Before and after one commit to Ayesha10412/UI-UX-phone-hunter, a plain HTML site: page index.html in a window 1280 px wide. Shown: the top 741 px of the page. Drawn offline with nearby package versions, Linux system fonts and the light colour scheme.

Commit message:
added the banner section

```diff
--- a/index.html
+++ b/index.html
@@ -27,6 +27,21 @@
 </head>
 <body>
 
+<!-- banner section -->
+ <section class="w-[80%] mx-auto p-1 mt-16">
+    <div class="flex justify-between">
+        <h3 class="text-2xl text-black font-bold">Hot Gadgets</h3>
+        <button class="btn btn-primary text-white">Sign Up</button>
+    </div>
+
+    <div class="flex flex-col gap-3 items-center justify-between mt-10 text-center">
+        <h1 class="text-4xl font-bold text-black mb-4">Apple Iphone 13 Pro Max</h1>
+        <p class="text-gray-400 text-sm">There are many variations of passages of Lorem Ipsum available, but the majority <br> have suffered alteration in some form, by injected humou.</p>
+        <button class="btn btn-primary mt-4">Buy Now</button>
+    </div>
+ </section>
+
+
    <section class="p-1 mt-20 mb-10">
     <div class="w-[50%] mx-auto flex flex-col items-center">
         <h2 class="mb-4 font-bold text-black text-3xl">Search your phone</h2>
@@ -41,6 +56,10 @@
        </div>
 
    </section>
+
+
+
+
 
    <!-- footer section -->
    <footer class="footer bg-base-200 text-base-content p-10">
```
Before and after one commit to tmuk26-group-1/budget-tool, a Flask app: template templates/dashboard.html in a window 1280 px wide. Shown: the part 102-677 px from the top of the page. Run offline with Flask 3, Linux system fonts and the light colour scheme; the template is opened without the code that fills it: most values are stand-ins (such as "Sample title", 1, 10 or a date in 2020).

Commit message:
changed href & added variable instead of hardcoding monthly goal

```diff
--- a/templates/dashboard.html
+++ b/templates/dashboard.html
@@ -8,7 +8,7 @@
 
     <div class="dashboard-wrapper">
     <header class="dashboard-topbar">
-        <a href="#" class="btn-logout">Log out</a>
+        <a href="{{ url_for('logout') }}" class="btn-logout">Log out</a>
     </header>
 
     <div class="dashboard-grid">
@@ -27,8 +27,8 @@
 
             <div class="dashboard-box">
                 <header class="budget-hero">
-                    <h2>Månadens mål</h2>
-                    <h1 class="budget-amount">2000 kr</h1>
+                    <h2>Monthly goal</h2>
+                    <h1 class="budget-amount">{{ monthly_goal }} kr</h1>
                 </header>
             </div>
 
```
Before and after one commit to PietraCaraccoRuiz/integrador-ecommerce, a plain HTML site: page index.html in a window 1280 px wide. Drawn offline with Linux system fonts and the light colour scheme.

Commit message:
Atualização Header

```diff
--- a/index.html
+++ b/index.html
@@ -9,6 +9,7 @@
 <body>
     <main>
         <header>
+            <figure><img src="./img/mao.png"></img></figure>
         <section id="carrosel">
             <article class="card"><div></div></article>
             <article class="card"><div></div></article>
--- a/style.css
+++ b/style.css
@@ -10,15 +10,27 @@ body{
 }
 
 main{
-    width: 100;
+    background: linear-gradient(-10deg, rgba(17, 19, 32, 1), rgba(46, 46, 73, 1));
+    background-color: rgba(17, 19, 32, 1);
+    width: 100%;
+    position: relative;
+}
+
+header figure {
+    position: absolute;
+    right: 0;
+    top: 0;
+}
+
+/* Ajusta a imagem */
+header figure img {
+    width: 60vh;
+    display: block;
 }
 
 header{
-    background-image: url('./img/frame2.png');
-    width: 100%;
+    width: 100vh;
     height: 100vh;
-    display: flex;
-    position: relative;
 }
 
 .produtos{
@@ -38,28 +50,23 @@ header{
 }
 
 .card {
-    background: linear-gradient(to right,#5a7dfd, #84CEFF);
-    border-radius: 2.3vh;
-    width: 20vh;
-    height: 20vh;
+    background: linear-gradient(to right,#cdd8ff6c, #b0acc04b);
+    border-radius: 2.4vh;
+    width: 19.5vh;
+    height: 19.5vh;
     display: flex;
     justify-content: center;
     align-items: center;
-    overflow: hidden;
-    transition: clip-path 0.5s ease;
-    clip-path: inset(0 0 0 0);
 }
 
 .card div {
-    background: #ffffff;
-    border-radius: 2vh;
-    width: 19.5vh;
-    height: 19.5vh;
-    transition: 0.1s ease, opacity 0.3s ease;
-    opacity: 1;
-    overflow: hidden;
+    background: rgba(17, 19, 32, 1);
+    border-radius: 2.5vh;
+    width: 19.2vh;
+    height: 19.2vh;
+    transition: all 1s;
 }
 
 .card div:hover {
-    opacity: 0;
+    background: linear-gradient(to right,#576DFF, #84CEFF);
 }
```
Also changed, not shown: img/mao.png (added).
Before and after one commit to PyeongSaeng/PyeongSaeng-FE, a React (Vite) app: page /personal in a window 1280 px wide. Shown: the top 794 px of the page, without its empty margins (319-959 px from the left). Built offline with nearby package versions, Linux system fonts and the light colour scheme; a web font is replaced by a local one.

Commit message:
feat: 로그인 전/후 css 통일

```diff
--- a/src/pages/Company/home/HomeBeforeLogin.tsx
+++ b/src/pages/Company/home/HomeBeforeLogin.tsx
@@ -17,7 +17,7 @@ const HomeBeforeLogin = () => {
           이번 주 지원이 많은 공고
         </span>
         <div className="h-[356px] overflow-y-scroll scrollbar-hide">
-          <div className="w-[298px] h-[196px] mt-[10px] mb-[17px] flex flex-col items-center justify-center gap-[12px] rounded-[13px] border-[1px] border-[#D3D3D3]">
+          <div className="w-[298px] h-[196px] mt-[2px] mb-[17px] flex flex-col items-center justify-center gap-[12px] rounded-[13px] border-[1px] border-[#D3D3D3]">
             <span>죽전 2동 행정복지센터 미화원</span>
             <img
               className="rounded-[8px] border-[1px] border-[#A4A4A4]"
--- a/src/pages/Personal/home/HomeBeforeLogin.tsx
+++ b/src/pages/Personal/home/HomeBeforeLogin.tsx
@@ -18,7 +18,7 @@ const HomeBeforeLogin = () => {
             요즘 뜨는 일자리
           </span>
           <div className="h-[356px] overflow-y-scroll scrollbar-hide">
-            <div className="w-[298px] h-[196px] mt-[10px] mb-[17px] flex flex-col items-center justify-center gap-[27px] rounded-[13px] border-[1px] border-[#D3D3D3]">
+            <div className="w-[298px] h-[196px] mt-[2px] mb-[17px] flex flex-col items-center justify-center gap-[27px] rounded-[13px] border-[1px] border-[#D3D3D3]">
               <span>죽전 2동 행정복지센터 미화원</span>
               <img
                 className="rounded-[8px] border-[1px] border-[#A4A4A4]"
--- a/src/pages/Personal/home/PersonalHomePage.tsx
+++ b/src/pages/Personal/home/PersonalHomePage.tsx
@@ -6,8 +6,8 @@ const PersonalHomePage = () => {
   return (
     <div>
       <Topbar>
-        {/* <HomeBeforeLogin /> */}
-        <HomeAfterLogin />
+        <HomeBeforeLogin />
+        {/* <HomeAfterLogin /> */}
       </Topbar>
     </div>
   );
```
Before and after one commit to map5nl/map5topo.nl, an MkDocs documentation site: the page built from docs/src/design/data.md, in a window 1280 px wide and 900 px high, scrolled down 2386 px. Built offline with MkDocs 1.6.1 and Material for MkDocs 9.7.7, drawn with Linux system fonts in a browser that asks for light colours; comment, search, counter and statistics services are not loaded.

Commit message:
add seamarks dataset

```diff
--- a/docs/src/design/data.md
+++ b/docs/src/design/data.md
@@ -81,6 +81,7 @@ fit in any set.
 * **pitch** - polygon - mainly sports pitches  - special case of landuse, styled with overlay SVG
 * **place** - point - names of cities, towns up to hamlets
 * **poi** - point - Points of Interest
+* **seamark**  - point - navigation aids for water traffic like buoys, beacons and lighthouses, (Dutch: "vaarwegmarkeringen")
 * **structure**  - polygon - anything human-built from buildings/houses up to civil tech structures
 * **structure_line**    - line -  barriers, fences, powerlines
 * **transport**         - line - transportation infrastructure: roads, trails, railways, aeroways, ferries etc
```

[Activity]: Reproduce every line from the entries that holds the word "rounded".

[Written solution]:
-          <div className="w-[298px] h-[196px] mt-[10px] mb-[17px] flex flex-col items-center justify-center gap-[12px] rounded-[13px] border-[1px] border-[#D3D3D3]">
+          <div className="w-[298px] h-[196px] mt-[2px] mb-[17px] flex flex-col items-center justify-center gap-[12px] rounded-[13px] border-[1px] border-[#D3D3D3]">
               className="rounded-[8px] border-[1px] border-[#A4A4A4]"
-            <div className="w-[298px] h-[196px] mt-[10px] mb-[17px] flex flex-col items-center justify-center gap-[27px] rounded-[13px] border-[1px] border-[#D3D3D3]">
+            <div className="w-[298px] h-[196px] mt-[2px] mb-[17px] flex flex-col items-center justify-center gap-[27px] rounded-[13px] border-[1px] border-[#D3D3D3]">
                 className="rounded-[8px] border-[1px] border-[#A4A4A4]"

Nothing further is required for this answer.